An exploration of first year university students' constructions of proofs in elementary set theory
In this thesis I explored the development of first year university students’ proof construction abilities in the context of consultative group sessions. In order to do this I investigated students’ difficulties in proof construction in the area of elementary set theory and the forms of guidance offered as they participated in consultative group sessions. Vygotsky’s (1987) socio-cultural theory is the theoretical framework for the study. His premise that all higher mental functions which include the activity of mathematical proof construction, develop as a result of mediated activity in the context of more knowing others, motivated my exploration. Ten students purposefully chosen from a first year mathematics major class at the University of Limpopo (a historically disadvantaged university) participated in weekly consultative sessions. Students were encouraged to share their thoughts and ideas and critique other students as they attempted proof construction exercises. The lecturer (myself) was present to offer guidance whenever necessary. By establishing the sociomathematical norms pertinent to successful proof construction, my aim was to support students in becoming intellectually autonomous and to empower those with the potential to become more knowing peers to develop their capabilities. With this in mind I investigated the nature of the interactions of the students and lecturer in the consultative sessions. I also traced the journeys of two case study students as they progressed in the first two sessions. Two complementary analytical frameworks incorporating social and cognitive aspects of students’ development enabled me to obtain a holistic picture of the development and scaffolding of proof construction abilities in consultative group sessions. Students’ difficulties were found to be similar to those reported in the literature and included difficulties within meanings of mathematical terms, symbols, signs and definitions, logical reasoning and proof methods and deductive reasoning processes and justification. The most persistent of these difficulties seemed to be the challenge of knowing how to use the knowledge of the definitions of relevant mathematical objects, proof methods, deductive reasoning processes and justification. This is also referred to as strategic knowledge (Weber, 2001). The two case study students showed great improvement in all aspects of their proof construction abilities as they progressed from the first to the second session. This highlighted the effectiveness of the consultative sessions in facilitating access to the observed students’ zones of proximal development and in allowing students to make functional use of the various mathematical objects and processes needed in successful proof construction. This functional use together with the scaffolding received from their peers and the lecturer enabled students to develop and internalise proof construction skills and abilities. Investigation of the nature of the interactions in the consultative sessions examined the lecturer’s use of requests for clarification, reflection on proof construction strategy, critique and justification, while eliciting elaboration of contributions which could drive the proof construction process forward. The importance of the correct interpretation of definitions and their role in providing the logical structure and the justification of each step of the proof construction was emphasized. As the sessions progressed more knowing peers emerged from the group who took over the role and responsibilities of the lecturer and provided most of the scaffolding to their peers. I often called upon these more knowing peers to explain and elaborate on completed proof constructions. Their presentations were observed to be effective learning opportunities for other students.

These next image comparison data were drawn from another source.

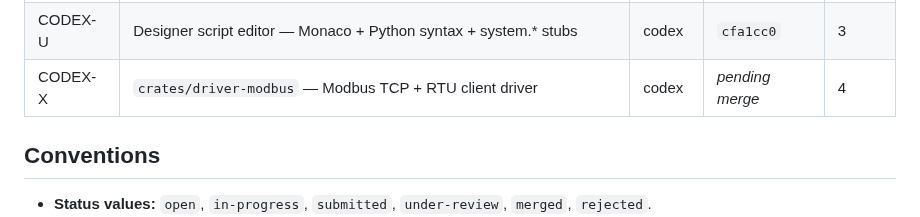
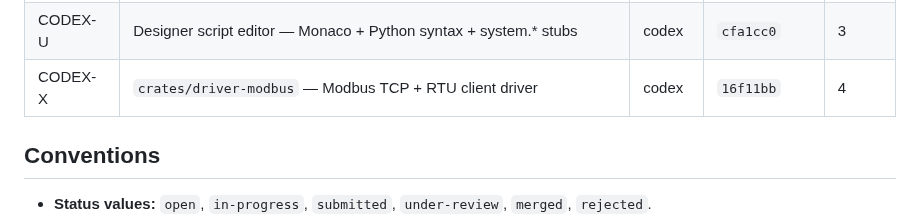
Before and after one commit to sergiogallegos/OpenWebHMI, a Markdown page: docs/agents/board.md, the part around the change. Rendered like a GitHub page.

Commit message:
docs(agents): backfill CODEX-X merge ref 16f11bb
Co-Authored-By: Claude Opus 4.7 (1M context) <noreply@anthropic.com>

```diff
--- a/docs/agents/board.md
+++ b/docs/agents/board.md
@@ -66,7 +66,7 @@ CODEX-Z  (ADS driver)            ← unblocked
 | CODEX-T | `crates/scripting` — CPython 3.11+ host + worker subprocesses + system.* RPC | codex | `f8b74a9` | 3 |
 | CODEX-V | Route `system.tag.write` through per-driver write queue | codex | `9db307e` | 3 |
 | CODEX-U | Designer script editor — Monaco + Python syntax + system.* stubs | codex | `cfa1cc0` | 3 |
-| CODEX-X | `crates/driver-modbus` — Modbus TCP + RTU client driver | codex | _pending merge_ | 4 |
+| CODEX-X | `crates/driver-modbus` — Modbus TCP + RTU client driver | codex | `16f11bb` | 4 |
 
 ## Conventions
 
```
Also changed, not shown: 1 other file.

A thesis submitted to the Wits School of Education, Faculty of Humanities, University of the Witwatersrand in fulfilment of the requirements for the degree of Doctor of Philosophy. Johannesburg, 2015